* Problem details *
Copy out each line of the data that includes the string "after".

Difference listings
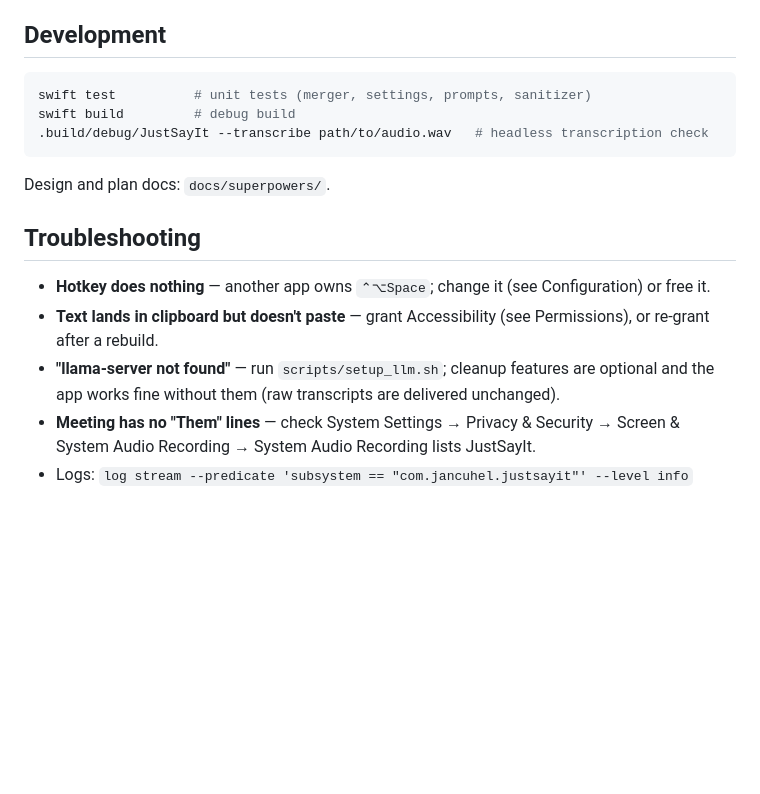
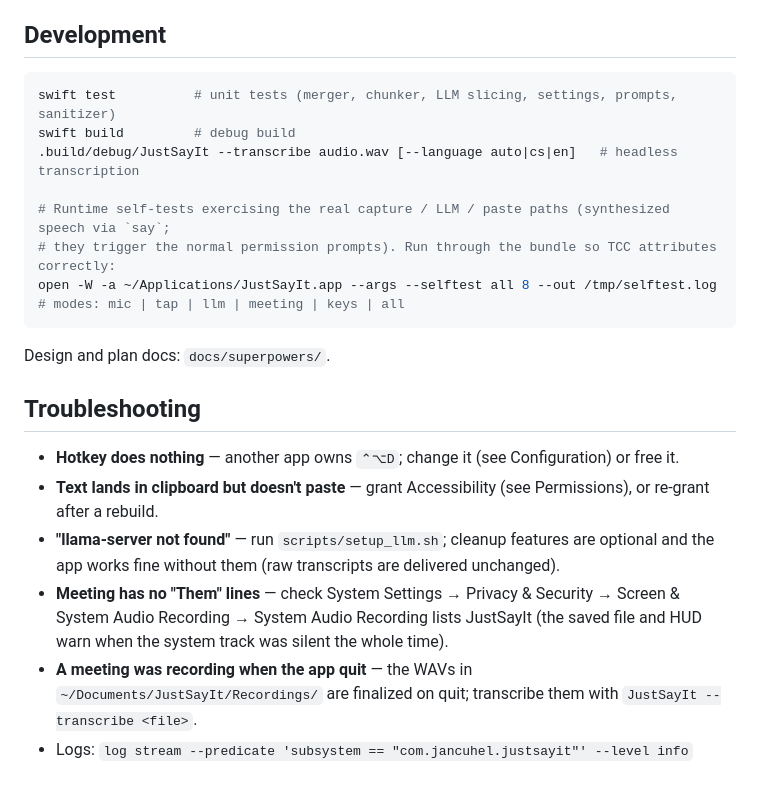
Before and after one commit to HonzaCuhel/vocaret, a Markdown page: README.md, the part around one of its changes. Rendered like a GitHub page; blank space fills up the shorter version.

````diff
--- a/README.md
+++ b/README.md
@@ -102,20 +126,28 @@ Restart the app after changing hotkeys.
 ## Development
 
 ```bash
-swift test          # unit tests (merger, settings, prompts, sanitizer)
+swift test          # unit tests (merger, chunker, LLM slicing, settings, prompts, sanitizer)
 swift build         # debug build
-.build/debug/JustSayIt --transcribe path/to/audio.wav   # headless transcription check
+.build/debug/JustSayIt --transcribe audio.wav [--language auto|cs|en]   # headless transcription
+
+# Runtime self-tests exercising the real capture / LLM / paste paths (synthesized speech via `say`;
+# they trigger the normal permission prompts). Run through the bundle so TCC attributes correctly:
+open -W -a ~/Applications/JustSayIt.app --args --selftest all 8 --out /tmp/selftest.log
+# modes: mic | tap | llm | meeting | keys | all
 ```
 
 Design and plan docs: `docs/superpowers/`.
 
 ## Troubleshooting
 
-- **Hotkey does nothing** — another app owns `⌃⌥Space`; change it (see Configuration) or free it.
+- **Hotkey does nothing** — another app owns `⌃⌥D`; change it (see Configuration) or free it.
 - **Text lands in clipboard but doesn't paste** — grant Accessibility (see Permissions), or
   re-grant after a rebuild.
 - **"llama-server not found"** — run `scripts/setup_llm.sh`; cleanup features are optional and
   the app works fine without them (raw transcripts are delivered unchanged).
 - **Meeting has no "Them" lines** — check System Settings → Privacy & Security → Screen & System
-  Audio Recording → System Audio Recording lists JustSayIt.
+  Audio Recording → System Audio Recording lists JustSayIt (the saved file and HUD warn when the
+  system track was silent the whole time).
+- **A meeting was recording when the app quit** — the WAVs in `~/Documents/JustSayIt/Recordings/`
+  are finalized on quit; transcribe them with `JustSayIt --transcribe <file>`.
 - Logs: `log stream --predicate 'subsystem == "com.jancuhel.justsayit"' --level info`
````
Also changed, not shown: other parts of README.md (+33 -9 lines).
---
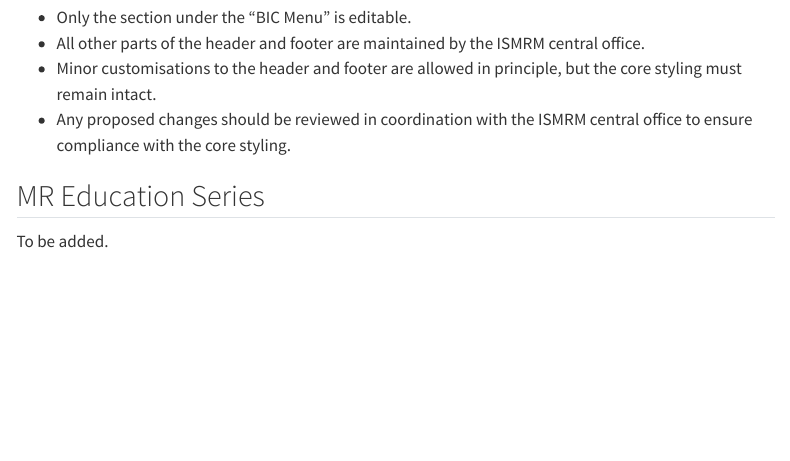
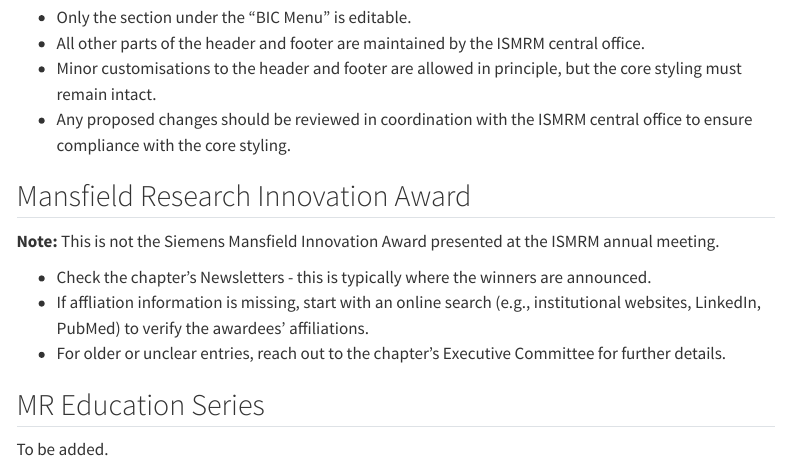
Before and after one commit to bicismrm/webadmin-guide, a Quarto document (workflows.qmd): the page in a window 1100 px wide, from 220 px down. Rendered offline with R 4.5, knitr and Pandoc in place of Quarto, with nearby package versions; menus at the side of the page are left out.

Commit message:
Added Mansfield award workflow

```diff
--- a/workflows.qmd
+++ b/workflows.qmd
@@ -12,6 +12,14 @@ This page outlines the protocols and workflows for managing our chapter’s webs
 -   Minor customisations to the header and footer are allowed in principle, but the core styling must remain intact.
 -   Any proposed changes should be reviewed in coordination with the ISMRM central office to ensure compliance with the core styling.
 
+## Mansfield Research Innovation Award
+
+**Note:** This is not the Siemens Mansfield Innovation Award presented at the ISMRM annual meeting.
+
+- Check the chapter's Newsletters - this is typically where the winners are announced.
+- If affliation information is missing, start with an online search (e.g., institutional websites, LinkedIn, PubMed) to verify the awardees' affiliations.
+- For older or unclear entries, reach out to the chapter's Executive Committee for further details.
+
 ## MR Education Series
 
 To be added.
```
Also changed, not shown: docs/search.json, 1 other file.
--
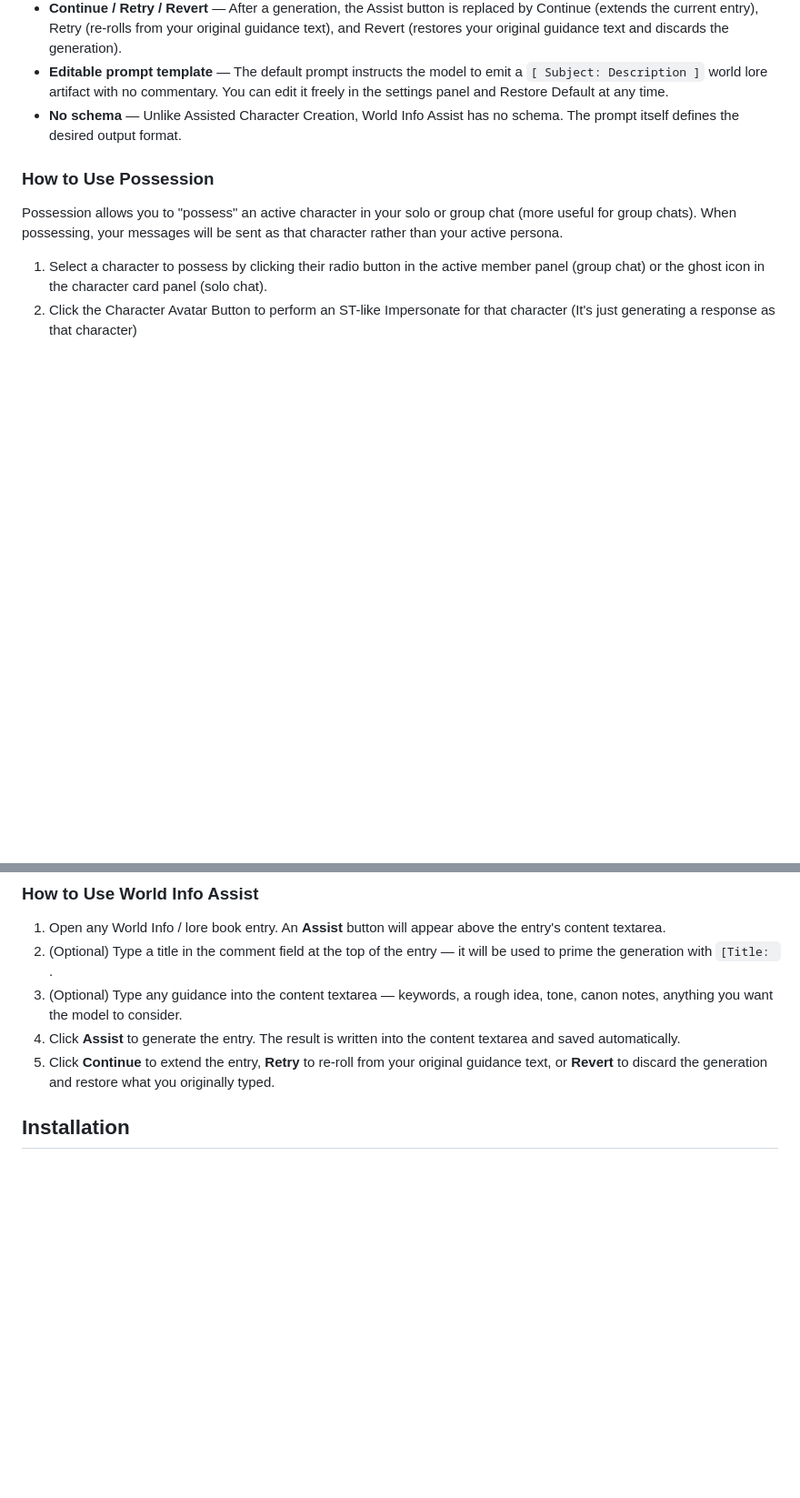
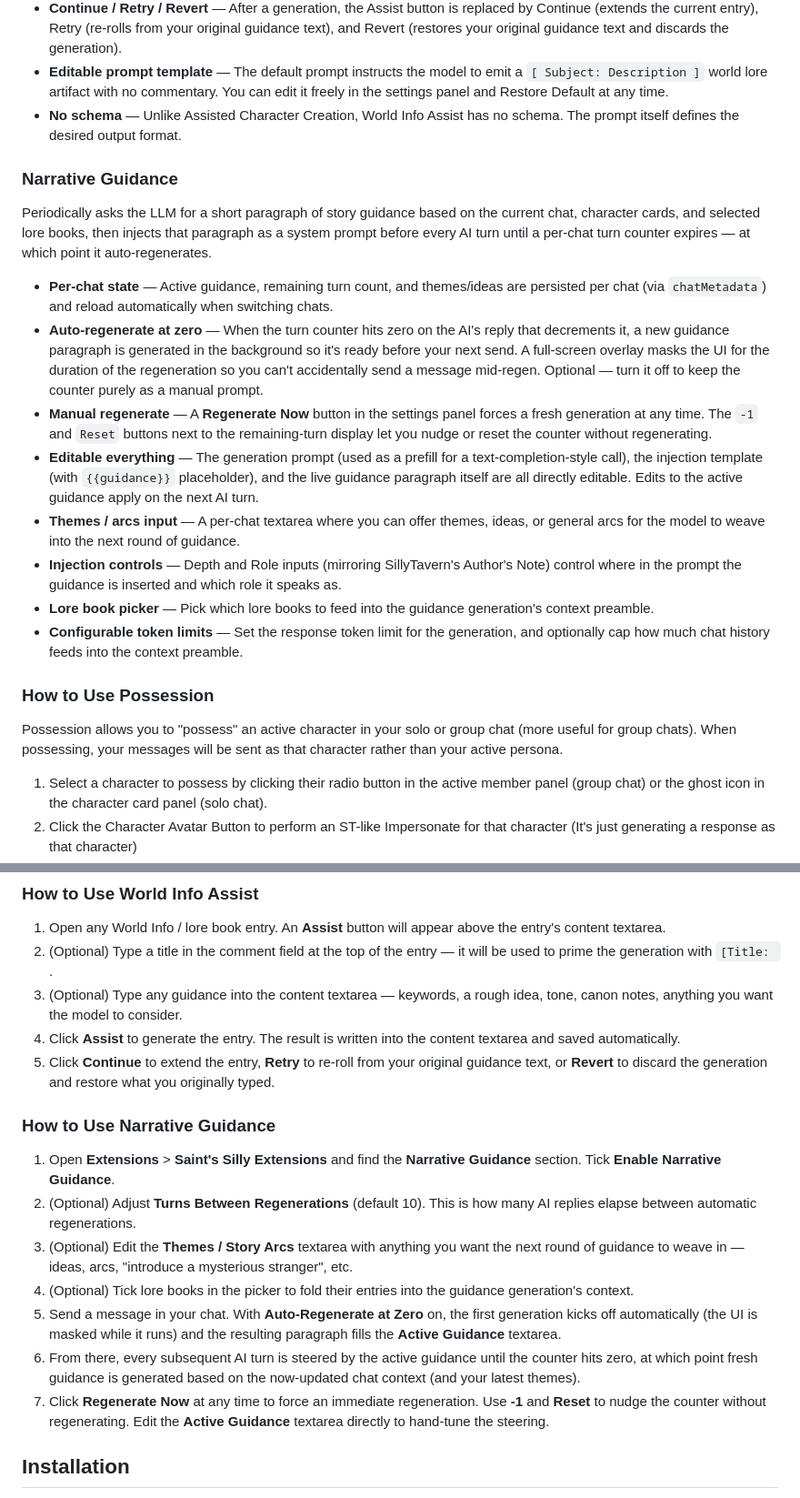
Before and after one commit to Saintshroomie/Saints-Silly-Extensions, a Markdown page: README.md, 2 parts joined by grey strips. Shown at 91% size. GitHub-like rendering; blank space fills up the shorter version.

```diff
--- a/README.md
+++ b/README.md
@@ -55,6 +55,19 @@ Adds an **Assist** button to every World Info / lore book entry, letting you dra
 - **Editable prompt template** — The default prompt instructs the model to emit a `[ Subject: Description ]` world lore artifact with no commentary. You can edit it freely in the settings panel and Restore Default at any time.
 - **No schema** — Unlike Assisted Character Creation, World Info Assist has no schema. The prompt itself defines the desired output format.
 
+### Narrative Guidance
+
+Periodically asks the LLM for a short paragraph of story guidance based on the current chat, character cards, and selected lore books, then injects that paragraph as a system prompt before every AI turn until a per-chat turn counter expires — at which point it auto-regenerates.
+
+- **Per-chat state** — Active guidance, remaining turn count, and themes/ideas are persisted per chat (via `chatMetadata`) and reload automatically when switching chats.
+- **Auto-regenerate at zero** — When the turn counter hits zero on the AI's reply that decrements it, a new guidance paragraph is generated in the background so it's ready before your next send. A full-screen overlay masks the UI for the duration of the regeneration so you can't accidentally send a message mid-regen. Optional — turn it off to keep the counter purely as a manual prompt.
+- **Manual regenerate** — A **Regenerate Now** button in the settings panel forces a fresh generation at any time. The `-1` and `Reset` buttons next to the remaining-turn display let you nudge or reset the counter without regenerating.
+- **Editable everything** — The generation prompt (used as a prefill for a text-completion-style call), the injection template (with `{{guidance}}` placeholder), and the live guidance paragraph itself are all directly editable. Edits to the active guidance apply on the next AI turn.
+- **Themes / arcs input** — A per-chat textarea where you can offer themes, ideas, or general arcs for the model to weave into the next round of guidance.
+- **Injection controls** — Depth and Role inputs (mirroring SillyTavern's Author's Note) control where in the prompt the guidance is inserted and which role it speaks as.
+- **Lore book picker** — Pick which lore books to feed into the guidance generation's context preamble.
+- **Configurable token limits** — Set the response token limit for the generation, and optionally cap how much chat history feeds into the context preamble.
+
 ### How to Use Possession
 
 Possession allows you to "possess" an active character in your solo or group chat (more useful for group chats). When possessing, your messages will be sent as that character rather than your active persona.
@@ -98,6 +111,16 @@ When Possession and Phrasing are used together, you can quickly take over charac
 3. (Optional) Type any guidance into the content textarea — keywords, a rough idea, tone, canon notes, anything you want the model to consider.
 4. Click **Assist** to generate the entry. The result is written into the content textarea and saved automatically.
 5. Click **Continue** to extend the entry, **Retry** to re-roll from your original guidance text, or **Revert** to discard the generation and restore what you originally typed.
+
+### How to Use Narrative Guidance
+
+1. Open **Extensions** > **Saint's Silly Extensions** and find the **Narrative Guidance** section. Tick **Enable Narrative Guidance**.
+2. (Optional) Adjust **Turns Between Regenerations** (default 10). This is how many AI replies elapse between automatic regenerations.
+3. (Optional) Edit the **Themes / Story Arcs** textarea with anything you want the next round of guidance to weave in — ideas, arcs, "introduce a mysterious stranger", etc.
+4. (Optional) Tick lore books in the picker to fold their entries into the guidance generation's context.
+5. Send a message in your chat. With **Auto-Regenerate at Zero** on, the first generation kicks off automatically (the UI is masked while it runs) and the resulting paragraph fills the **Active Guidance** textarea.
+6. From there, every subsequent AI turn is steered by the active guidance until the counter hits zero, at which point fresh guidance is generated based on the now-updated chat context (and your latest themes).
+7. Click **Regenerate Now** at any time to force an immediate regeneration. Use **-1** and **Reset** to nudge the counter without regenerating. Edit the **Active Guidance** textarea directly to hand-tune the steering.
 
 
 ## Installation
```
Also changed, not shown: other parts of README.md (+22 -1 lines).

* Expected answer *
Before and after one commit to HonzaCuhel/vocaret, a Markdown page: README.md, the part around one of its changes. Rendered like a GitHub page; blank space fills up the shorter version.
@@ -102,20 +126,28 @@ Restart the app after changing hotkeys.
   re-grant after a rebuild.
Before and after one commit to bicismrm/webadmin-guide, a Quarto document (workflows.qmd): the page in a window 1100 px wide, from 220 px down. Rendered offline with R 4.5, knitr and Pandoc in place of Quarto, with nearby package versions; menus at the side of the page are left out.
Before and after one commit to Saintshroomie/Saints-Silly-Extensions, a Markdown page: README.md, 2 parts joined by grey strips. Shown at 91% size. GitHub-like rendering; blank space fills up the shorter version.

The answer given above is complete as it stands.